Pro-Moscow President Viktor Yanukovych's abandonment of the deal led to deadly protests, his removal in February and Moscow taking over the predominantly ethnic Russian Crimea region.
Crimea voted to join Russia in a referendum deemed illegal by Kiev and the West.
The treaty joining Crimea to Russia has been approved by Russia's lower house of parliament - the Duma - and is expected to be ratified by the upper house on Friday.
Broader sanctions threat
Earlier this week, the EU announced asset freezes and travel bans against 21 individuals in Russia and Ukraine. At the same time the US ordered similar sanctions against 11 individuals.
The names of the latest individuals to be targeted by the EU will be made public on Friday.
Following a summit of EU leaders in Brussels on Thursday evening, European Council President Herman Van Rompuy described Russia's annexation of Crimea as "a clear violation of Ukrainian sovereignty and of international law".
"We strongly condemn the unconstitutional referendum in Crimea. We will not recognise the annexation, nor will we recognise it in the future," he said.
"There is no place for the use of force and coercion to change borders on the European continent in the 21st Century."
Mr Van Rompuy said that the 28-nation bloc was also cancelling an EU-Russia summit in June and member states would cancel regular bilateral summits.
"We make clear that failure to settle the crisis peacefully, and any steps by Russia to destabilise Ukraine, will have far-reaching consequences - and by that we mean consequences on relations in a broad range of economic areas," he added.
The European Council on Friday published its Conclusions on Ukraine, saying the EU would initially sign the political elements of the Ukraine Association Agreement and was committed to signing the remainder.
The EU also plans to sign association agreements with Georgia and Moldova by June.
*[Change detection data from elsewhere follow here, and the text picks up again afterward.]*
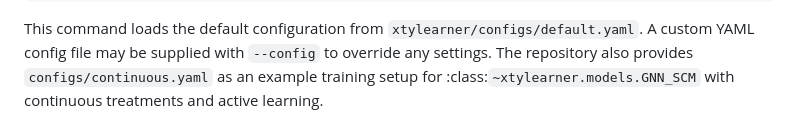
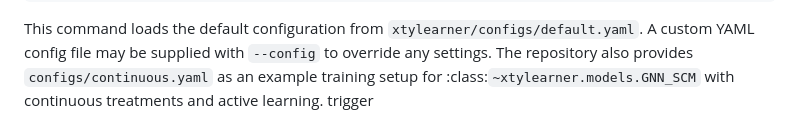
Before and after one commit to mattsq/XTYLearner, a Markdown page: README.md, the part around the change. Rendered like a GitHub page.

Commit message:
Trigger benchmark workflow

```diff
--- a/README.md
+++ b/README.md
@@ -269,3 +269,4 @@ with ``--config`` to override any settings.
 The repository also provides ``configs/continuous.yaml`` as an example
 training setup for :class:`~xtylearner.models.GNN_SCM` with continuous
 treatments and active learning.
+trigger
```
Correspondents say this will further irritate Russia - as Moscow has troops in breakaway parts of Georgia and in Trans-Dniester, which broke away from Moldova.
German Chancellor Angela Merkel said the European Commission - the EU's executive - had been asked to prepare broader economic sanctions against Russia if the Ukraine crisis escalated.
"We asked the commission today to look at... very broad-based possible economic sanctions, and to prepare the ground for these sanctions," she said.
Leaving the summit, British Prime Minister David Cameron said the EU was sending a "clear, strong and consistent message".
"It has been hard work but we've made some real progress," he said.
Russian Foreign Minister Sergei Lavrov said on Friday the international sanctions were "absolutely unlawful".
Two ratings agencies have now downgraded Russia's credit rating outlook to negative from stable.
However, Russian Deputy Finance Minister Alexei Moiseev said on Friday: "For now, I see no severe consequences for the financial sector."
Correspondents say the dispute over Crimea is expected to dominate President Obama's visit to Europe next week.
He will chair a meeting of the G7 group of seven leading economies - pointedly leaving out Russia which would normally make it the G8.
Washington's latest measures target a further 20 people closely associated with Russian President Vladimir Putin, as well as a bank, Rossiya, controlled by his allies.
In response, Russia said it was imposing its own sanctions against US officials and politicians.
Meanwhile, Moscow has been tightening its grip on Crimea.
On Thursday, Russian-allied troops took over at least two Ukrainian navy ships at anchor in the port of Sevastopol.
A Ukrainian defence ministry spokesman said at least 15 men were involved in the assault.
Pro-Russian forces effectively took over Crimea after President Yanukovych fled Kiev on 22 February following protests in which more than 80 people were killed.